[ACTIVITY] The answer must be one number: the count of lines in the data below that include "meta".

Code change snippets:
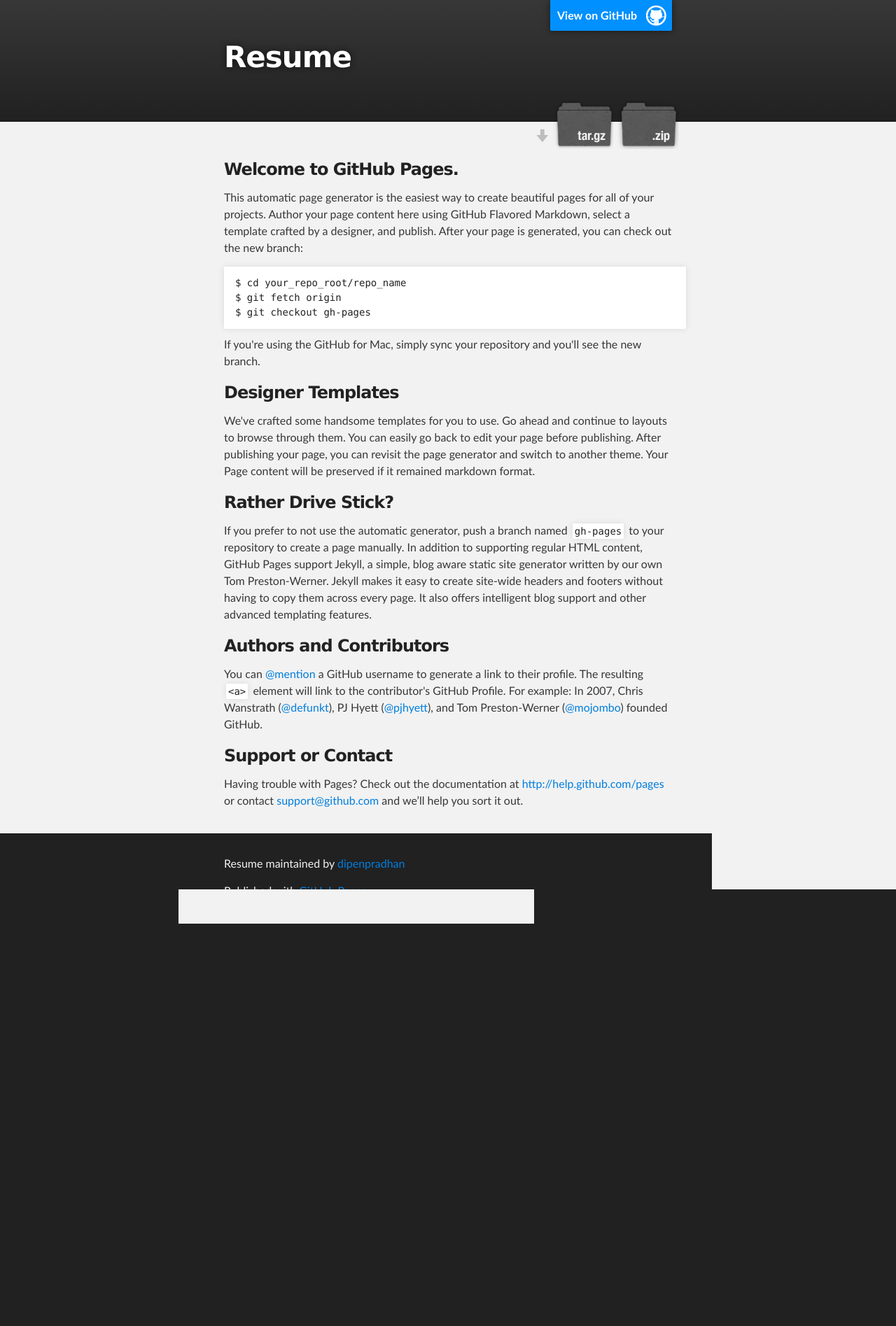
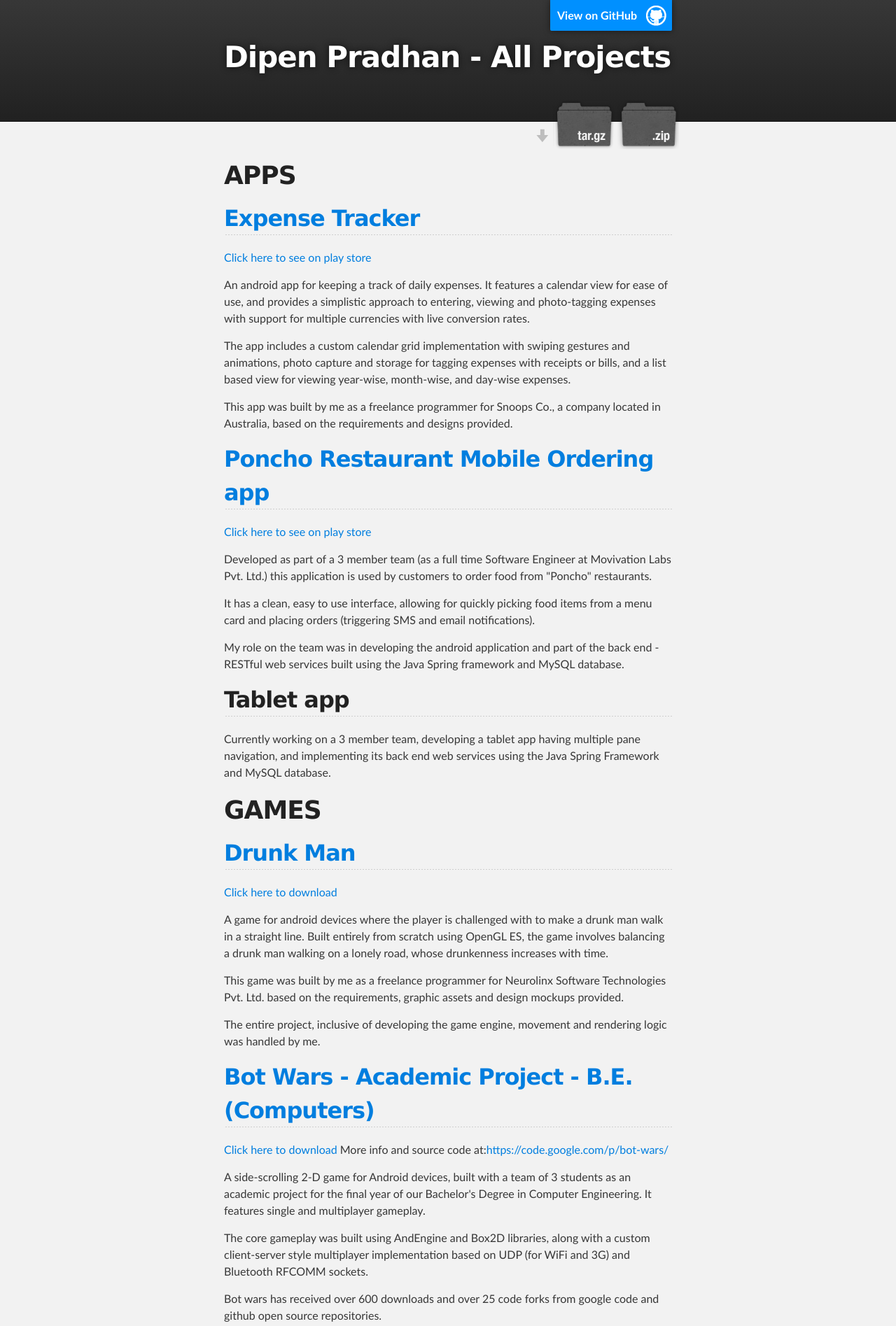
Before and after one commit to dipenpradhan/resume, a plain HTML site: page index.html in a window 1280 px wide. Shown: the top 1895 px of the page at 70% size. Before the commit the page ends 1320 px from the top, so only its background shows below. Drawn offline with Linux system fonts and the light colour scheme.

```diff
--- a/index.html
+++ b/index.html
@@ -4,11 +4,11 @@
   <head>
     <meta charset='utf-8' />
     <meta http-equiv="X-UA-Compatible" content="chrome=1" />
-    <meta name="description" content="Resume : " />
+    <meta name="description" content="Dipen Pradhan - All Projects : " />
 
     <link rel="stylesheet" type="text/css" media="screen" href="stylesheets/stylesheet.css">
 
-    <title>Resume</title>
+    <title>Dipen Pradhan - All Projects</title>
   </head>
 
   <body>
@@ -18,7 +18,7 @@
         <header class="inner">
           <a id="forkme_banner" href="https://github.com/dipenpradhan/resume">View on GitHub</a>
 
-          <h1 id="project_title">Resume</h1>
+          <h1 id="project_title">Dipen Pradhan - All Projects</h1>
           <h2 id="project_tagline"></h2>
 
             <section id="downloads">
@@ -31,39 +31,99 @@
     <!-- MAIN CONTENT -->
     <div id="main_content_wrap" class="outer">
       <section id="main_content" class="inner">
-        <h3>Welcome to GitHub Pages.</h3>
+        <h1>APPS</h1>
 
-<p>This automatic page generator is the easiest way to create beautiful pages for all of your projects. Author your page content here using GitHub Flavored Markdown, select a template crafted by a designer, and publish. After your page is generated, you can check out the new branch:</p>
+<h2><a href="https://play.google.com/store/apps/details?id=com.expensetracker">Expense Tracker</a></h2>
 
-<pre><code>$ cd your_repo_root/repo_name
-$ git fetch origin
-$ git checkout gh-pages
-</code></pre>
+<p><a href="https://play.google.com/store/apps/details?id=com.expensetracker">Click here to see on play store</a></p>
 
-<p>If you're using the GitHub for Mac, simply sync your repository and you'll see the new branch.</p>
+<p>An android app for keeping a track of daily expenses. It features a calendar view for ease of use, and provides a simplistic approach to entering, viewing and photo-tagging expenses with support for multiple currencies with live conversion rates.</p>
 
-<h3>Designer Templates</h3>
+<p>The app includes a custom calendar grid implementation with swiping gestures and animations, photo capture and storage for tagging expenses with receipts or bills, and a list based view for viewing year-wise, month-wise, and day-wise expenses.</p>
 
-<p>We've crafted some handsome templates for you to use. Go ahead and continue to layouts to browse through them. You can easily go back to edit your page before publishing. After publishing your page, you can revisit the page generator and switch to another theme. Your Page content will be preserved if it remained markdown format.</p>
+<p>This app was built by me as a freelance programmer for Snoops Co., a company located in Australia, based on the requirements and designs provided.</p>
 
-<h3>Rather Drive Stick?</h3>
+<h2><a href="https://play.google.com/store/apps/details?id=com.expensetracker">Poncho Restaurant Mobile Ordering app</a></h2>
 
-<p>If you prefer to not use the automatic generator, push a branch named <code>gh-pages</code> to your repository to create a page manually. In addition to supporting regular HTML content, GitHub Pages support Jekyll, a simple, blog aware static site generator written by our own Tom Preston-Werner. Jekyll makes it easy to create site-wide headers and footers without having to copy them across every page. It also offers intelligent blog support and other advanced templating features.</p>
+<p><a href="https://play.google.com/store/apps/details?id=com.expensetracker">Click here to see on play store</a></p>
 
-<h3>Authors and Contributors</h3>
+<p>Developed as part of a 3 member team (as a full time Software Engineer at Movivation Labs Pvt. Ltd.) this application is used by customers to order food from "Poncho" restaurants.</p>
 
-<p>You can <a href="https://github.com/blog/821" class="user-mention">@mention</a> a GitHub username to generate a link to their profile. The resulting <code>&lt;a&gt;</code> element will link to the contributor's GitHub Profile. For example: In 2007, Chris Wanstrath (<a href="https://github.com/defunkt" class="user-mention">@defunkt</a>), PJ Hyett (<a href="https://github.com/pjhyett" class="user-mention">@pjhyett</a>), and Tom Preston-Werner (<a href="https://github.com/mojombo" class="user-mention">@mojombo</a>) founded GitHub.</p>
+<p>It has a clean, easy to use interface, allowing for quickly picking food items from a menu card and placing orders (triggering SMS and email notifications).</p>
 
-<h3>Support or Contact</h3>
+<p>My role on the team was in developing the android application and part of the back end - RESTful web services built using the Java Spring framework and MySQL database.</p>
 
-<p>Having trouble with Pages? Check out the documentation at <a href="http://help.github.com/pages">http://help.github.com/pages</a> or contact <a href="mailto:support@github.com">support@github.com</a> and we’ll help you sort it out.</p>
+<h2>Tablet app</h2>
+
+<p>Currently working on a 3 member team, developing a tablet app having multiple pane navigation, and implementing its back end web services using the Java Spring Framework and MySQL database.</p>
+
+<h1>GAMES</h1>
+
+<h2><a href="https://docs.google.com/file/d/0B6EorZtgpyESbzRyS20ycUpxdk0/edit?usp=sharing">Drunk Man</a></h2>
+
+<p><a href="https://docs.google.com/file/d/0B6EorZtgpyESbzRyS20ycUpxdk0/edit?usp=sharing">Click here to download</a></p>
+
+<p>A game for android devices where the player is challenged with to make a drunk man walk in a straight line.
+Built entirely from scratch using OpenGL ES, the game involves balancing a drunk man walking on a lonely road, whose drunkenness increases with time.</p>
+
+<p>This game was built by me as a freelance programmer for Neurolinx Software Technologies Pvt. Ltd. based on the requirements, graphic assets and design mockups provided.</p>
+
+<p>The entire project, inclusive of developing the game engine, movement and rendering logic was handled by me.</p>
+
+<h2><a href="https://docs.google.com/file/d/0B6EorZtgpyEScmZmeGZzSzZwWjA/edit?usp=sharing">Bot Wars - Academic Project - B.E.(Computers)</a></h2>
+
+<p><a href="https://docs.google.com/file/d/0B6EorZtgpyEScmZmeGZzSzZwWjA/edit?usp=sharing">Click here to download</a>
+More info and source code at:<a href="https://code.google.com/p/bot-wars/">https://code.google.com/p/bot-wars/</a></p>
+
+<p>A side-scrolling 2-D game for Android devices, built with a team of 3 students as an academic project for the final year of our Bachelor's Degree in Computer Engineering. It features single and multiplayer gameplay.</p>
+
+<p>The core gameplay was built using AndEngine and Box2D libraries, along with a custom client-server style multiplayer implementation based on UDP (for WiFi and 3G) and Bluetooth RFCOMM sockets.</p>
+
+<p>Bot wars has received over 600 downloads and over 25 code forks from google code and github open source repositories.</p>
+
+<h2><a href="https://docs.google.com/file/d/0B6EorZtgpyESa3BUNTJKY1FLVkE/edit?usp=sharing">eGGs</a></h2>
+
+<p><a href="https://docs.google.com/file/d/0B6EorZtgpyESa3BUNTJKY1FLVkE/edit?usp=sharing">Click here to download</a></p>
+
+<p>eGGs is an android game made during my internship, featuring a pull-to-shoot slingshot mechanism based on AndEngine and Box2D. </p>
+
+<p>The game involves aiming and shooting eggs with different bouncing characteristics into a nest using a catapult.</p>
+
+<h2><a href="https://docs.google.com/file/d/0B6EorZtgpyESQjROTWZrc0VZYTA/edit?usp=sharing">NumTrix</a></h2>
+
+<p><a href="https://docs.google.com/file/d/0B6EorZtgpyESQjROTWZrc0VZYTA/edit?usp=sharing">Click here to download</a></p>
+
+<p>Source code available at: <a href="https://github.com/dipenpradhan/numtrix">https://github.com/dipenpradhan/numtrix</a></p>
+
+<p>A numbers game for android devices that challenges players to perform quick mental additions and correctly place falling numbered blocks on top of one another to match a target sum.</p>
+
+<p>This game was an experiment for understanding the Canvas API on android.</p>
+
+<h1>OTHER PROJECTS</h1>
+
+<h3>Android as mouse</h3>
+
+<p>Built a prototype application for using motion sensor input from an android device to move the mouse pointer on a PC (A Java application runs on the PC acting as a TCP server)</p>
+
+<h3>Webcam caputure</h3>
+
+<p>Built a prototype application in JAVA using the JMF framework for displaying live video input a webcam with an overlay image on top.</p>
+
+<h3>Location tracking</h3>
+
+<p>Developed a location tracking mechanism which silently tracks a user's location using a background service on android phones when GPS is activated, with a focus on battery saving.</p>
+
+<h3><a href="https://play.google.com/store/apps/details?id=com.movivation.icar">Car servicing application</a></h3>
+
+<p><a href="https://play.google.com/store/apps/details?id=com.movivation.icar">Click here to see on play store</a>
+Built a proof-of-concept application on android for placing car servicing appointments, with parse.com as backend.</p>
       </section>
     </div>
 
     <!-- FOOTER  -->
     <div id="footer_wrap" class="outer">
       <footer class="inner">
-        <p class="copyright">Resume maintained by <a href="https://github.com/dipenpradhan">dipenpradhan</a></p>
+        <p class="copyright">Dipen Pradhan - All Projects maintained by <a href="https://github.com/dipenpradhan">dipenpradhan</a></p>
         <p>Published with <a href="http://pages.github.com">GitHub Pages</a></p>
       </footer>
     </div>
```
Also changed, not shown: params.json (+1 -1 lines).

[COMPLETED TASK] 4